By Henna Parmar, The Lawyer’s Daily
Throughout history, we have seen that the most egregious human rights violations occur in the face of emergencies.
Unfortunately, it is only in hindsight that we are able to see the extent of the irreversible damage that has been caused by the government’s ability to violate our civil liberties and our right to due process. The Charter has shaped our past, but it will also shape our future. Canada’s democracy relies on precedent that demonstrates that protecting Charter rights of Canadians is of the utmost importance and is fundamental to our free and democratic society.
The Charter guarantees Canadians so many wonderful freedoms. The Charter has enshrined our right to practise our religion, our right to peacefully protest, and our right to be free from discrimination. The Charter also safeguards us from abuse of government power by protecting us from unlawful searches and from unlawfully being detained by the police.
In March 2020, the World Health Organization declared COVID-19 a pandemic. The virus has taken the lives of many around the globe. Initially, there were fears surrounding the novel virus, and certainly widely held fears can in turn provoke a government to adopt measures that can infringe on our Charter rights. For the past year and a half, the government has implemented laws that in ordinary times would be considered outrageous. We are living in a time where someone can be heavily fined simply for sitting on a park bench. My home province has been on lockdown since October, and we’ve had multiple stay-at-home orders in between where we have not been able to see our friends and family for months. Small businesses have been forced to remain closed.
Section 1 of the Charter reads “the Canadian Charter of Rights and Freedoms guarantees the rights and freedoms set out in it subject only to such reasonable limits prescribed by law as can be demonstrably justified in a free and democratic society.” Exceptional circumstances such as war, natural disasters and epidemics may justify infringements on Charter rights. The onus is on the government to justify an infringement on our constitutionally protected rights and their infringement is to be exceedingly narrow.
Resorting to the most oppressive measures and implementing measures that should be used as a last resort can hurt the democracy that Canada prides itself in.
Protecting the health and safety of Canadians is imperative. However, the decisions that are made today will impact the laws and the decisions we make in the future. As my colleague eloquently put it “the Charter does not need to comply with the orders, the orders need to comply with the Charter.” It is indispensable that every infringement is justified and it is only then that we can ensure that we maintain the values that Canada prides itself on.

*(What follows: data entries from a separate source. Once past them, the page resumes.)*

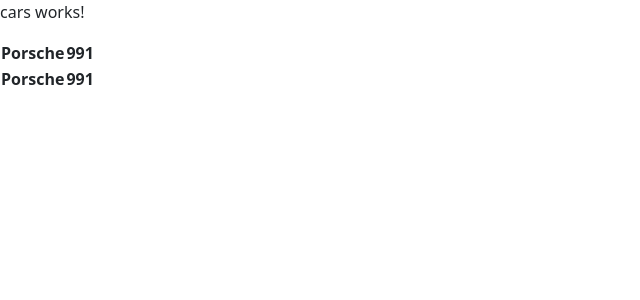
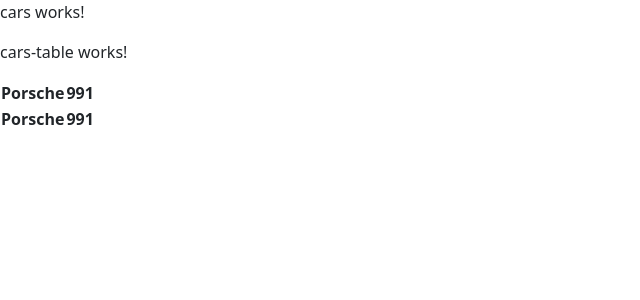
Before and after one commit to NkITaa/firstSteps, an Angular app: page / in a window 1280 px wide. Shown: the top 300 px of the page, without its empty margins (0-640 px from the left). Built offline with nearby package versions, Linux system fonts and the light colour scheme.

Commit message:
added data import from parent component

```diff
--- /dev/null
+++ b/src/app/cars/cars-table/cars-table.component.html
@@ -0,0 +1,12 @@
+<p>cars-table works!</p>
+
+<div *ngFor="let car of cars">
+  <table>
+    <th>
+      {{ car.brand }}
+    </th>
+    <th>
+      {{ car.model }}
+    </th>
+  </table>
+</div>
--- /dev/null
+++ b/src/app/cars/cars-table/cars-table.component.ts
@@ -0,0 +1,13 @@
+import { Component, Input, OnInit } from '@angular/core';
+import { Car } from '../cars';
+
+@Component({
+  selector: 'app-cars-table',
+  templateUrl: './cars-table.component.html',
+  styleUrls: ['./cars-table.component.scss'],
+})
+export class CarsTableComponent implements OnInit {
+  @Input() cars: Car[] = [];
+
+  ngOnInit(): void {}
+}
--- a/src/app/cars/cars.component.html
+++ b/src/app/cars/cars.component.html
@@ -1,12 +1,3 @@
 <p>cars works!</p>
 
-<div *ngFor="let car of cars">
-  <table>
-    <th>
-      {{ car.brand }}
-    </th>
-    <th>
-      {{ car.model }}
-    </th>
-  </table>
-</div>
+<app-cars-table [cars]="cars"></app-cars-table>
```
Also changed, not shown: src/app/app.module.ts (+5 -11 lines), src/app/cars/cars-table/cars-table.component.scss (added), 1 other file (tests, documents, lock files or other folders).
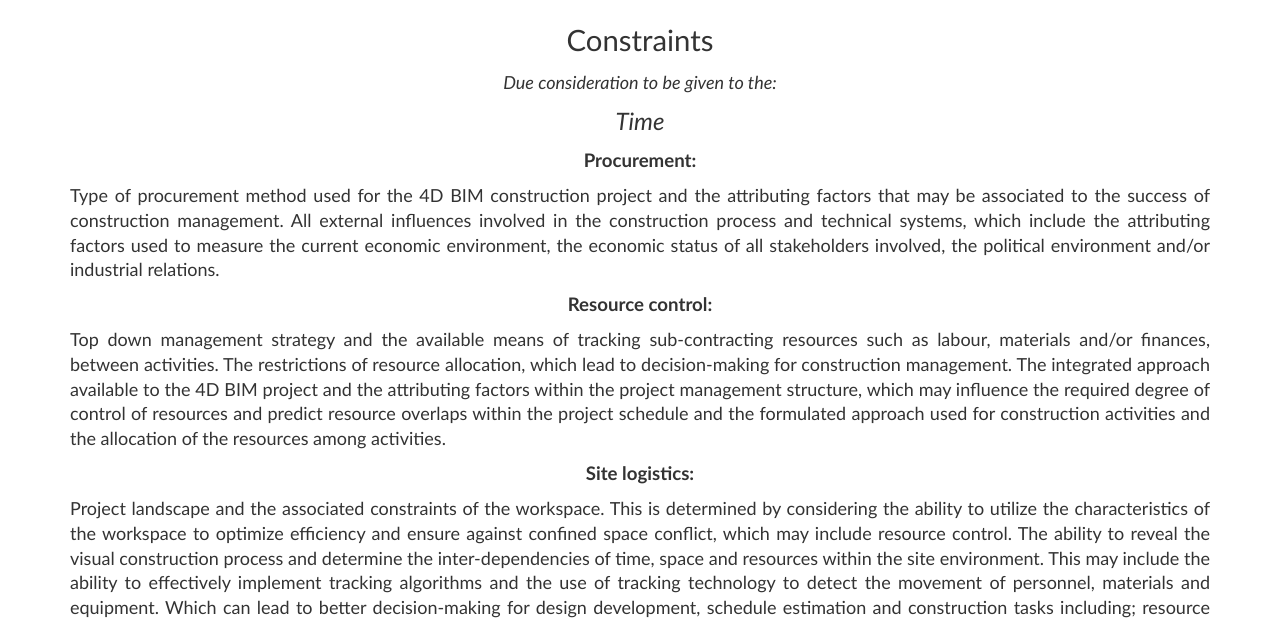
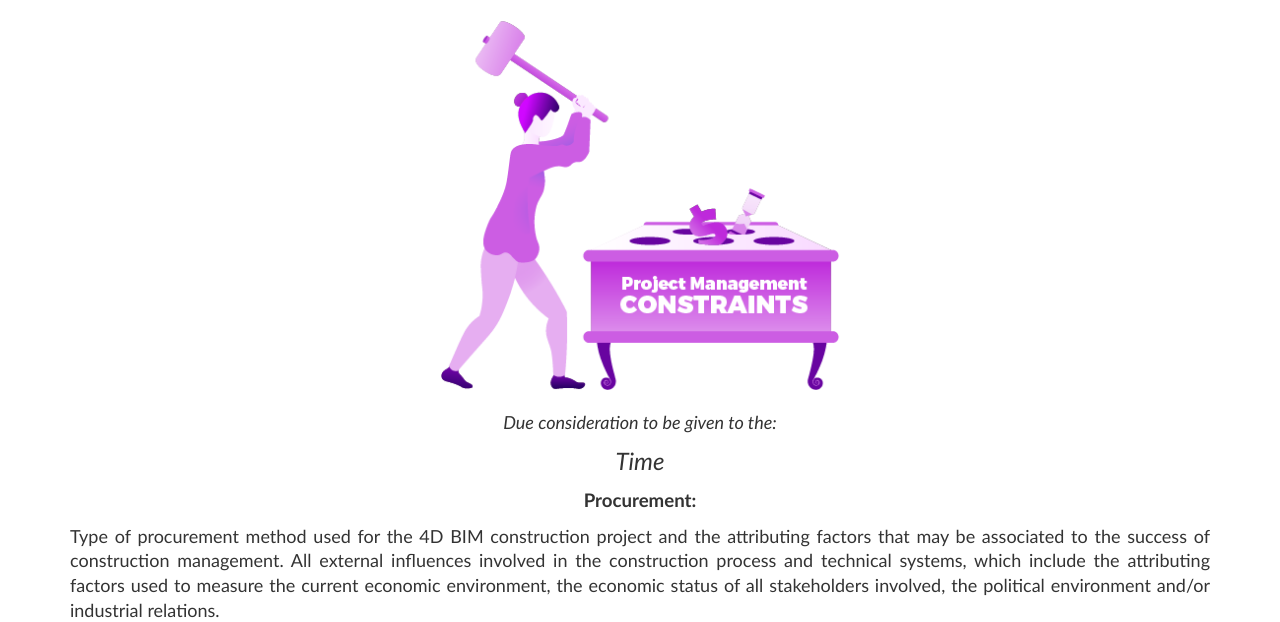
Before and after one commit to Chipop/bim_4d, a Flask app: template templates/constraints.html in a window 1280 px wide. Shown: the top 622 px of the page. Run offline with Flask 2, Linux system fonts and the light colour scheme; the template is opened without the code that fills it: most values are stand-ins (such as "Sample title", 1, 10 or a date in 2020); parts of the project's set-up code (start-up, migrations or seed data) failed here and were passed over; some libraries are stand-ins or nearby versions.

Commit message:
Constraint page modified

```diff
--- a/templates/constraints.html
+++ b/templates/constraints.html
@@ -19,7 +19,10 @@ Project Constraints
 <link rel="stylesheet" href="{{ url_for('static', filename='css/style.css') }}">
 <div class="container">
     <br>
-    <p align="middle" style="font-size: 22pt; text-align:center;">Constraints</p>
+    <div align="middle">
+        <img src="{{ url_for('static', filename='img/constraints.png') }}" class="bim-page-img">
+    </div>
+    <br>
     <p style="font-style: italic; text-align: center;">Due consideration to be given to the:</p>
     <p align="middle" style="font-size: 18pt; text-align:center; font-style: italic;">Time</p>
     <p style="font-size: 14pt; font-weight: bold; text-align: center;">Procurement: </p>
```
Also changed, not shown: static/img/constraints.png (added).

We need to balance two very important interests: protecting the health of Canadians and protecting the constitutionally guaranteed rights of Canadians. Undoubtedly, this can be very difficult. The key is to ensure that when we do implement health and safety measures, that we look at any reasonable alternatives that are available and that we select the ones that are the most minimally impairing.
The media can have the ability to sensationalize things. It’s a weird juxtaposition. On one hand, we are bombarded with an overload of conflicting information. On the other hand, the government has not been transparent and has conducted its decision making behind closed doors. It can be hard to know what or who to believe, and it can be hard to make informed decisions.
Unfortunately, I’ve seen an “us versus them” mentality being created between those that are against the measures and those that are for the measures. We as productive members of society can keep ourselves informed and learn more about our rights and engage in healthy dialogue. Now is the time for us to unite, only then can we combat and get through these challenging times.